YOUR TASK:
Copy each line of the entries below that contains the string "Numeric".

AVAILABLE DATA:

______

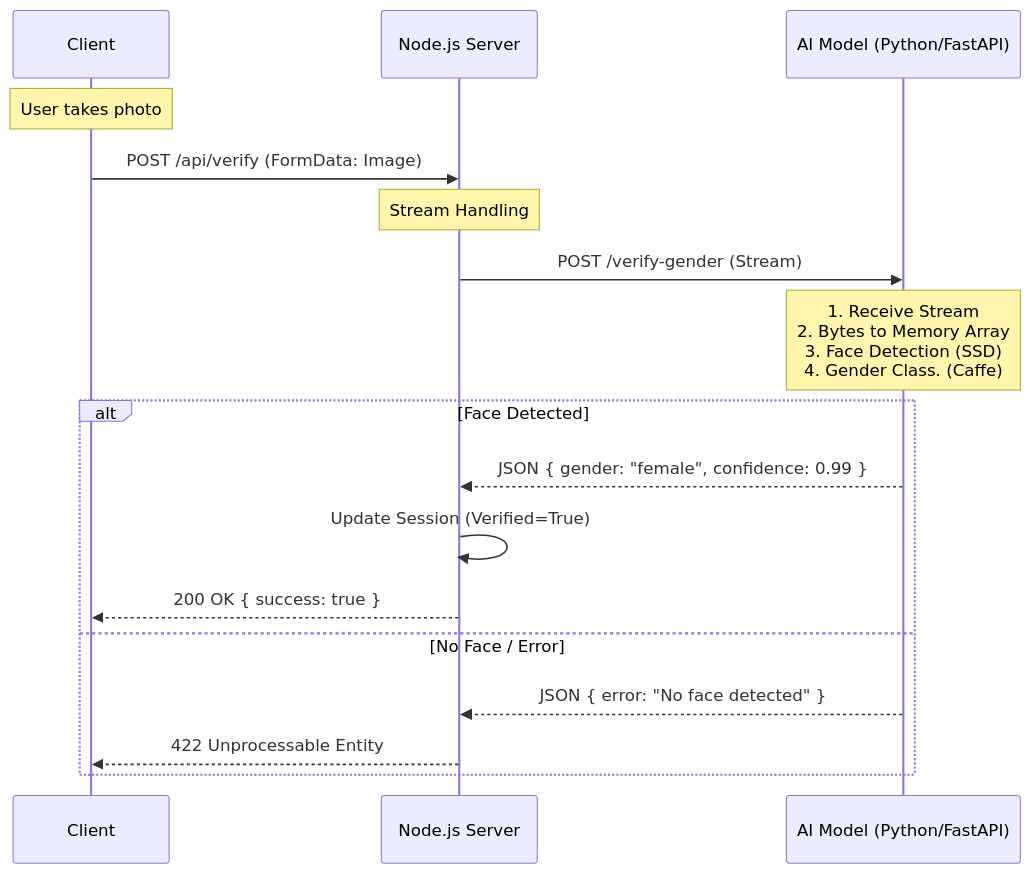
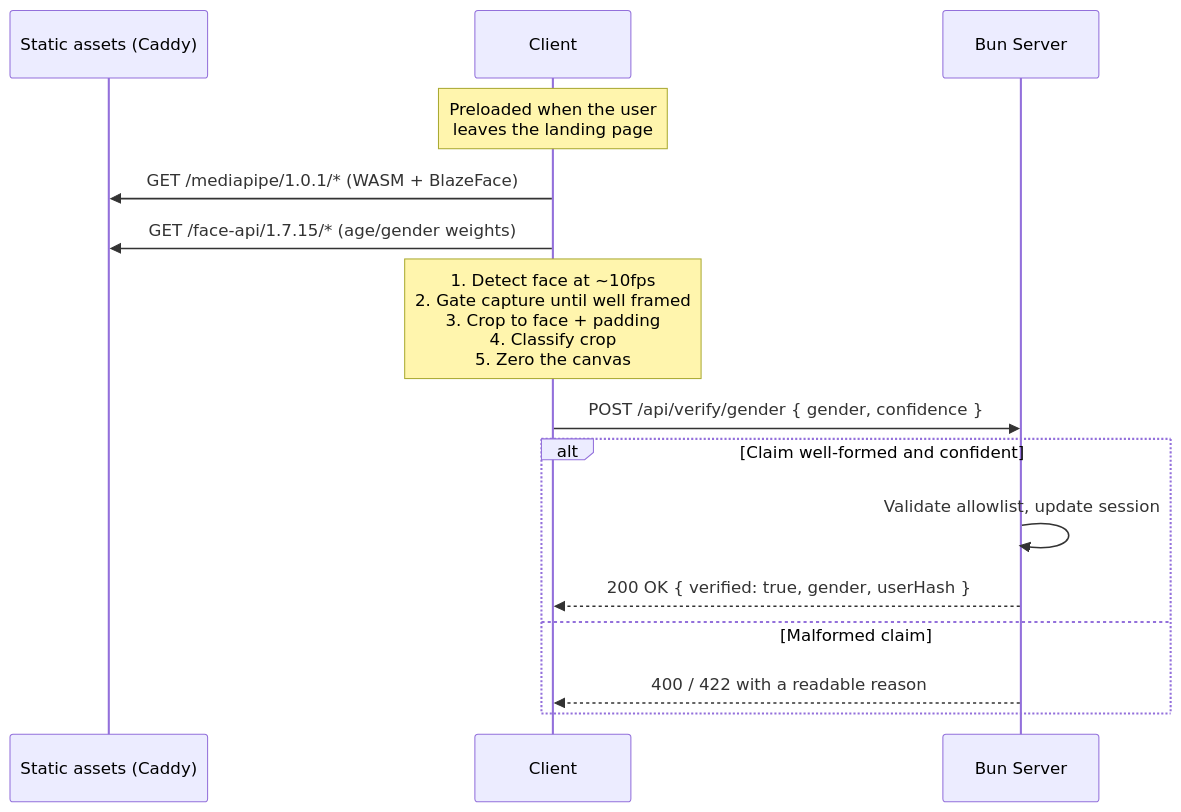
One commit to devyanshnandeshwar/ghostly-app changed the fourth of 4 diagrams in DOCUMENTATION.md. Above: the diagram before and after it, drawn with Mermaid. The commit also changed other lines of this file and 8 other files, not shown here.

````diff
--- a/DOCUMENTATION.md
+++ b/DOCUMENTATION.md
@@ -202,23 +220,21 @@
 ```mermaid
 sequenceDiagram
+    participant Assets as Static assets (Caddy)
     participant Client
-    participant Server as Node.js Server
-    participant AI as AI Model (Python/FastAPI)
+    participant Server as Bun Server
 
-    Note over Client: User takes photo
-    Client->>Server: POST /api/verify (FormData: Image)
+    Note over Client: Preloaded when the user<br/>leaves the landing page
+    Client->>Assets: GET /mediapipe/1.0.1/* (WASM + BlazeFace)
+    Client->>Assets: GET /face-api/1.7.15/* (age/gender weights)
 
-    Note over Server: Stream Handling
-    Server->>AI: POST /verify-gender (Stream)
+    Note over Client: 1. Detect face at ~10fps<br/>2. Gate capture until well framed<br/>3. Crop to face + padding<br/>4. Classify crop<br/>5. Zero the canvas
 
-    Note over AI: 1. Receive Stream<br/>2. Bytes to Memory Array<br/>3. Face Detection (SSD)<br/>4. Gender Class. (Caffe)
+    Client->>Server: POST /api/verify/gender { gender, confidence }
 
-    alt Face Detected
-        AI-->>Server: JSON { gender: "female", confidence: 0.99 }
-        Server->>Server: Update Session (Verified=True)
-        Server-->>Client: 200 OK { success: true }
-    else No Face / Error
-        AI-->>Server: JSON { error: "No face detected" }
-        Server-->>Client: 422 Unprocessable Entity
+    alt Claim well-formed and confident
+        Server->>Server: Validate allowlist, update session
+        Server-->>Client: 200 OK { verified: true, gender, userHash }
+    else Malformed claim
+        Server-->>Client: 400 / 422 with a readable reason
     end
 ```
````
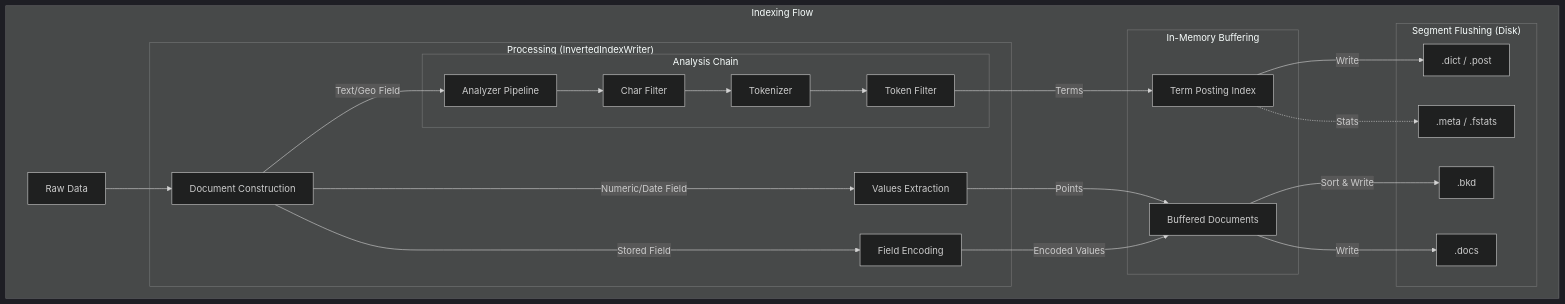
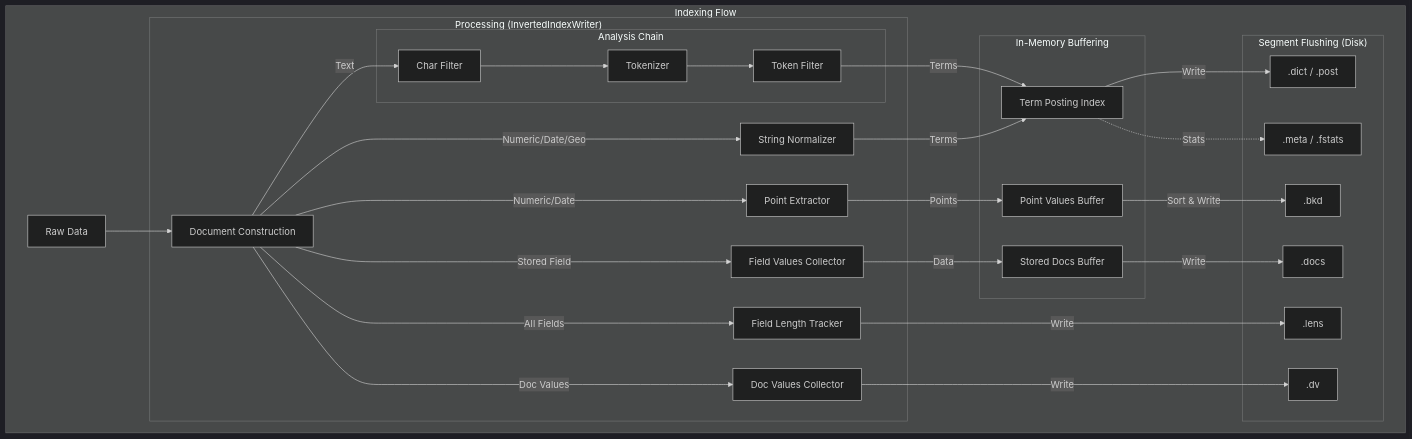
One commit to mosuka/iris changed the second of 3 diagrams in docs/src/concepts/lexical_search.md. Above: the diagram before and after it, drawn with Mermaid (dark theme). The commit also changed other lines of this file, not shown here.

````diff
--- a/docs/src/concepts/lexical_search.md
+++ b/docs/src/concepts/lexical_search.md
@@ -127,31 +127,36 @@
 ```mermaid
 graph TD
     subgraph "Indexing Flow"
         Input["Raw Data"] --> DocBuilder["Document Construction"]
         
         subgraph "Processing (InvertedIndexWriter)"
-            DocBuilder -->|Text/Geo Field| Analyzer["Analyzer Pipeline"]
-            DocBuilder -->|Numeric/Date Field| NumProc["Values Extraction"]
-            DocBuilder -->|Stored Field| StoreProc["Field Encoding"]
+            DocBuilder -->|Text| CharFilter["Char Filter"]
+            DocBuilder -->|Numeric/Date/Geo| Normalizer["String Normalizer"]
+            DocBuilder -->|Numeric/Date| PtExt["Point Extractor"]
+            DocBuilder -->|Stored Field| StoreProc["Field Values Collector"]
+            DocBuilder -->|All Fields| LenTracker["Field Length Tracker"]
+            DocBuilder -->|Doc Values| DVTracker["Doc Values Collector"]
             
             subgraph "Analysis Chain"
-                Analyzer --> CharFilter["Char Filter"]
                 CharFilter --> Tokenizer["Tokenizer"]
                 Tokenizer --> TokenFilter["Token Filter"]
             end
         end
         
         subgraph "In-Memory Buffering"
             TokenFilter -->|Terms| InvBuffer["Term Posting Index"]
-            NumProc -->|Points| DocBuffer["Buffered Documents"]
-            StoreProc -->|Encoded Values| DocBuffer
+            Normalizer -->|Terms| InvBuffer
+            PtExt -->|Points| BkdBuffer["Point Values Buffer"]
+            StoreProc -->|Data| DocsBuffer["Stored Docs Buffer"]
         end
         
         subgraph "Segment Flushing (Disk)"
-            InvBuffer -->|Write| Files1[".dict / .post"]
-            DocBuffer -->|Sort & Write| Files2[".bkd"]
-            DocBuffer -->|Write| Files3[".docs"]
-            InvBuffer -.->|Stats| Files4[".meta / .fstats"]
+            InvBuffer -->|Write| Postings[".dict / .post"]
+            BkdBuffer -->|Sort & Write| BKD[".bkd"]
+            DocsBuffer -->|Write| DOCS[".docs"]
+            DVTracker -->|Write| DV[".dv"]
+            LenTracker -->|Write| LENS[".lens"]
+            InvBuffer -.->|Stats| Meta[".meta / .fstats"]
         end
     end
 ```
````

______

TASK RESPONSE:
-            DocBuilder -->|Numeric/Date Field| NumProc["Values Extraction"]
+            DocBuilder -->|Numeric/Date/Geo| Normalizer["String Normalizer"]
+            DocBuilder -->|Numeric/Date| PtExt["Point Extractor"]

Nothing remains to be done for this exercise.